    Violent protests against corruption and nepotism in Yasser Arafat’s Palestinian Authority, and the threatened resignation of his prime minister, Ahmed Qurei, have forced Mr Arafat to back off from putting a relative in charge of Gaza’s security forces... Arafat is feeling the wrath of his own people, who have become increasingly frustrated at the corruption, nepotism and sheer uselessness of his crumbling regime.... Arafat has for months been resisting pressure from America, Egypt, the United Nations and other powers to merge and revamp the PA’s 12 overlapping, ineffectual and mutually hostile security forces, and to put them under the...
  • Are You an Austrian? (An Economic Quiz)

    06/21/2004 5:36:40 PM PDT · by Remember_Salamis · 57 replies · 479+ views
    Von Mises Institute ^ | June 21, 2004 | Von Mises Institute
    Take the following quiz of 25 questions on economic issues (or go to truncated 10-question version). There is also a Spanish edition. Click on the answer that most describes your view. You must answer all 25. Submit your quiz, and get your score emailed to you. There will be no follow up emails. (Q&A prepared with the assistance of Randall Holcombe, Peter G. Klein, Robert Murphy, D.W. MacKenzie, Joseph Stromberg, Mark Thornton, and many others who have suggested improvements in wording—none of whom bear final responsibility for the answers.) The method and scoring of the quiz will be revealed once...
  • A Jobs Recovery? - The Recovery Isn't Jobless After All. What Should John Kerry Do?

    04/07/2004 10:12:39 AM PDT · by mitchbert · 20 replies · 112+ views
    The Economist Online Edition ^ | April 7, 2004 | The Economist
    The recovery isn't jobless after all. What should John Kerry do? OVER the past 70 years or so, one thing that has not changed is American politicians' readiness to make comparisons between the present times and the Great Depression. John Kerry, indeed, has built his candidacy for the White House on the technique. He campaigns against George “Herbert Hoover” Bush for presiding over “the greatest jobs loss since the Great Depression”. This week, Mr Kerry and his Democratic big-gun supporters spread out across the country to highlight the candidate's “new direction” for the economy, one that will create 10m jobs...

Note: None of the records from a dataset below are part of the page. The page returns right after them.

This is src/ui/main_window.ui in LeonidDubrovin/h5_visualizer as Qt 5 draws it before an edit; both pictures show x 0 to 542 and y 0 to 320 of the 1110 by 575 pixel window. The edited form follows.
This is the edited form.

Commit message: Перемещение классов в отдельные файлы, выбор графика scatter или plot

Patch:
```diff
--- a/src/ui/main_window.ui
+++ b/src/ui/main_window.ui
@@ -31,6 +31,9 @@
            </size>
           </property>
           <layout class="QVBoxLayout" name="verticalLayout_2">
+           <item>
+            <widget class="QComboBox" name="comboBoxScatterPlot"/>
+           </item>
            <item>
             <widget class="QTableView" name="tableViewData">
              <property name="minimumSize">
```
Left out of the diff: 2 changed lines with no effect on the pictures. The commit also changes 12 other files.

  • Searching for John Kerry's economic policy: Is there a there, there?

    04/01/2004 2:55:50 PM PST · by MegaSilver · 6 replies · 190+ views
    The Economist ^ | 01 April 2004

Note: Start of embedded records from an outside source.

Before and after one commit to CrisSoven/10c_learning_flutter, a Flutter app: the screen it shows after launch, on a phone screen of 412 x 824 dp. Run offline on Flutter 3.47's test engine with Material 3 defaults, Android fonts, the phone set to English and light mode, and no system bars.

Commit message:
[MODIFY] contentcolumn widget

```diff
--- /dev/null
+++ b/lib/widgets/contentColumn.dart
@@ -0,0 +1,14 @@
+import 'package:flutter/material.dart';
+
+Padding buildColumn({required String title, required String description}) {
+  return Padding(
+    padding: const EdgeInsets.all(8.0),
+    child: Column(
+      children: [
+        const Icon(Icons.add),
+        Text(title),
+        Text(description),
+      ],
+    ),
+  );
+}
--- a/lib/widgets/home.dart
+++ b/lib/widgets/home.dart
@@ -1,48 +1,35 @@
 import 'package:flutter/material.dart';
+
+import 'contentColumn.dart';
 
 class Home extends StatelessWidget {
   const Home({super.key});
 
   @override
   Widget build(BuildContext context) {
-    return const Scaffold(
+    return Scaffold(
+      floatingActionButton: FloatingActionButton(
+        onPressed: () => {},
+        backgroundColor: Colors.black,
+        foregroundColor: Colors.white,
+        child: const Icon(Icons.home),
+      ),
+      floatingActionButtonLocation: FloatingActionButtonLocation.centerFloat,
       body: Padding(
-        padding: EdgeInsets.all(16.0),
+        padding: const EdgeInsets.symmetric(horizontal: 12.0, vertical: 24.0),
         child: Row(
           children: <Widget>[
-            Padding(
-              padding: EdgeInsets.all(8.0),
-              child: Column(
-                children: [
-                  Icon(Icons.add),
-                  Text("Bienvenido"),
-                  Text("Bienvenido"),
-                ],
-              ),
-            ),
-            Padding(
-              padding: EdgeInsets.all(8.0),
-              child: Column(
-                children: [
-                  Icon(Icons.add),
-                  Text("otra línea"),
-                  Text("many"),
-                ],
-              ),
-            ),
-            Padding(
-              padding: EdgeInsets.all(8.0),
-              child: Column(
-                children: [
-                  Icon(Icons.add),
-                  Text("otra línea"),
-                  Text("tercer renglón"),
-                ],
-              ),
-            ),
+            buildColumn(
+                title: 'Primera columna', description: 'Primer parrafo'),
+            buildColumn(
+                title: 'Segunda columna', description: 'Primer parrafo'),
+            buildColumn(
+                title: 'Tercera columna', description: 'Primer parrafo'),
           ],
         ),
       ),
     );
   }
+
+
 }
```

    In his opening efforts at developing an economic policy, John Kerry is all fiddle and not much thrustTHE partisan eruptions over the testimony given by Richard Clarke before the commission investigating September 11th may have given the impression that the presidential contest is going to be fought chiefly over foreign-policy matters, particularly George Bush's record in Iraq and on the war on terror. Yet this week, the ground shifted quietly back to the domestic issues of jobs, taxes and the economy that may, in the end, prove to be what the election will actually be all about. On April 2nd,...
  • The great hollowing-out myth

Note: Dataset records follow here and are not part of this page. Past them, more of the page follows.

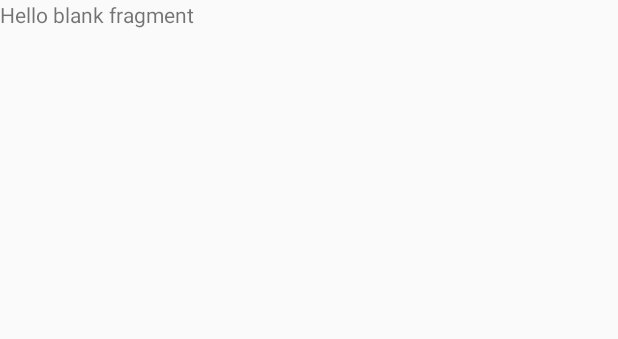
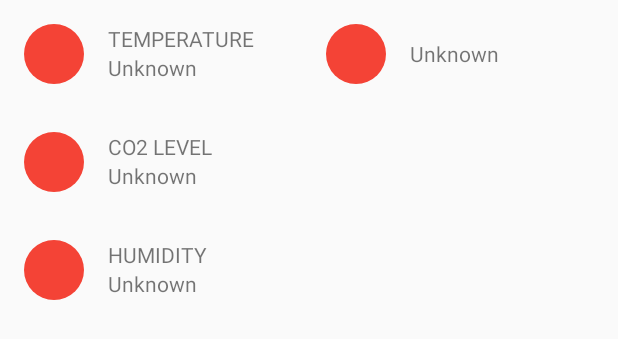
Before and after one commit to jy03189211/roommate, an Android app: the layout fragment_room_default_fragment.xml on its own in the app's theme, with its tools: preview values and no code run, on a phone screen of 412 x 824 dp. Shown: the top 339 px of the screen. Run offline under Robolectric (Android 15) with nearby library versions, the phone set to English and light mode, and no system bars.

Commit message:
Initial UI for room fragment

```diff
--- a/Tomato/app/src/main/res/layout/fragment_room_default_fragment.xml
+++ b/Tomato/app/src/main/res/layout/fragment_room_default_fragment.xml
@@ -4,10 +4,132 @@
     android:layout_height="match_parent"
     tools:context="fi.aalto_iot.tomato.activity.room.Room_default_fragment">
 
-    <!-- TODO: Update blank fragment layout -->
-    <TextView
+    <RelativeLayout
         android:layout_width="match_parent"
-        android:layout_height="match_parent"
-        android:text="@string/hello_blank_fragment" />
+        android:layout_height="match_parent">
 
+        <RelativeLayout
+            android:layout_width="wrap_content"
+            android:layout_height="wrap_content"
+            android:layout_toRightOf="@+id/room_status_indicator_relative_layout"
+            android:paddingLeft="32dp">
+
+            <ImageView
+                android:id="@+id/room_status_indicator_circle"
+                android:layout_width="wrap_content"
+                android:layout_height="wrap_content"
+                android:padding="16dp"
+                android:src="@drawable/room_status_indicator_occupied" />
+
+            <TextView
+                android:id="@+id/room_status_indicator_text"
+                android:layout_width="wrap_content"
+                android:layout_height="wrap_content"
+                android:layout_centerVertical="true"
+                android:layout_toRightOf="@+id/room_status_indicator_circle"
+                android:text="@string/unknown" />
+
+        </RelativeLayout>
+
+        <ImageView
+            android:id="@+id/room_temperature_icon"
+            android:layout_width="wrap_content"
+            android:layout_height="wrap_content"
+            android:padding="16dp"
+            android:src="@drawable/room_status_indicator_occupied" />
+
+        <RelativeLayout
+            android:id="@+id/room_status_indicator_relative_layout"
+            android:layout_width="wrap_content"
+            android:layout_height="wrap_content"
+            android:layout_toEndOf="@+id/room_temperature_icon"
+            android:layout_toRightOf="@+id/room_temperature_icon"
+            android:paddingBottom="16dp"
+            android:paddingLeft="0dp"
+            android:paddingStart="0dp"
+            android:paddingTop="16dp">
+
+            <TextView
+                android:id="@+id/room_temperature_header"
+                android:layout_width="wrap_content"
+                android:layout_height="wrap_content"
+                android:text="@string/room_temperature_header" />
+
+            <TextView
+                android:id="@+id/room_temperature"
+                android:layout_width="wrap_content"
+                android:layout_height="wrap_content"
+                android:layout_below="@+id/room_temperature_header"
+                android:text="@string/unknown" />
+
+        </RelativeLayout>
+
+        <ImageView
+            android:id="@+id/room_co2_icon"
+            android:layout_width="wrap_content"
+            android:layout_height="wrap_content"
+            android:layout_below="@+id/room_temperature_icon"
+            android:padding="16dp"
+            android:src="@drawable/room_status_indicator_occupied" />
+
+
+        <RelativeLayout
+            android:layout_width="wrap_content"
+            android:layout_height="wrap_content"
+            android:layout_below="@+id/room_temperature_icon"
+            android:layout_toRightOf="@+id/room_co2_icon"
+            android:paddingBottom="16dp"
+            android:paddingLeft="0dp"
+            android:paddingStart="0dp"
+            android:paddingTop="16dp">
+
+            <TextView
+                android:id="@+id/room_co2_header"
+                android:layout_width="wrap_content"
+                android:layout_height="wrap_content"
+                android:text="@string/room_co2_header" />
+
+            <TextView
+                android:id="@+id/room_co2"
+                android:layout_width="wrap_content"
+                android:layout_height="wrap_content"
+                android:layout_below="@+id/room_co2_header"
+                android:text="@string/unknown" />
+
+        </RelativeLayout>
+
+        <ImageView
+            android:id="@+id/room_humidity_icon"
+            android:layout_width="wrap_content"
+            android:layout_height="wrap_content"
+            android:layout_below="@+id/room_co2_icon"
+            android:padding="16dp"
+            android:src="@drawable/room_status_indicator_occupied" />
+
+        <RelativeLayout
+            android:layout_width="wrap_content"
+            android:layout_height="wrap_content"
+            android:layout_below="@+id/room_co2_icon"
+            android:layout_toEndOf="@+id/room_humidity_icon"
+            android:layout_toRightOf="@+id/room_humidity_icon"
+            android:paddingBottom="16dp"
+            android:paddingLeft="0dp"
+            android:paddingStart="0dp"
+            android:paddingTop="16dp">
+
+            <TextView
+                android:id="@+id/room_humidity_header"
+                android:layout_width="wrap_content"
+                android:layout_height="wrap_content"
+                android:text="@string/room_humidity_header" />
+
+            <TextView
+                android:id="@+id/room_humidity"
+                android:layout_width="wrap_content"
+                android:layout_height="wrap_content"
+                android:layout_below="@+id/room_humidity_header"
+                android:text="@string/unknown" />
+
+        </RelativeLayout>
+    </RelativeLayout>
 </FrameLayout>
--- a/Tomato/app/src/main/res/values/strings.xml
+++ b/Tomato/app/src/main/res/values/strings.xml
@@ -15,6 +15,10 @@
     <string name="room_co2_drowsy">Drowsy</string>
     <string name="room_fragment_default_name">CURRENT STATUS</string>
     <string name="room_fragment_history_name">HISTORY DATA</string>
+    <string name="room_co2_header">CO2 LEVEL</string>
+    <string name="room_temperature_header">TEMPERATURE</string>
+    <string name="room_humidity_header">HUMIDITY</string>
+    <string name="unknown">Unknown</string>
 
     <!-- TODO: Remove or change this placeholder text -->
     <string name="hello_blank_fragment">Hello blank fragment</string>
```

    02/19/2004 12:57:36 PM PST · by Forgiven_Sinner · 40 replies · 229+ views
    From The Economist print edition ^ | Feb 19th 2004 | From The Economist print edition
    Outsourcing to other countries has become a hot political issue in America. Contrary to what John Edwards, John Kerry and George Bush seem to think, it actually sustains American jobs EARLIER this month, President George Bush's chief economic adviser, Gregory Mankiw, once Harvard's youngest tenured professor, attracted a storm of abuse. He told Congress that if a thing or a service could be produced more cheaply abroad, then Americans were better off importing it than producing it at home. As an example, Mr Mankiw uses the case of radiologists in India analysing the X-rays, sent via the internet, of American...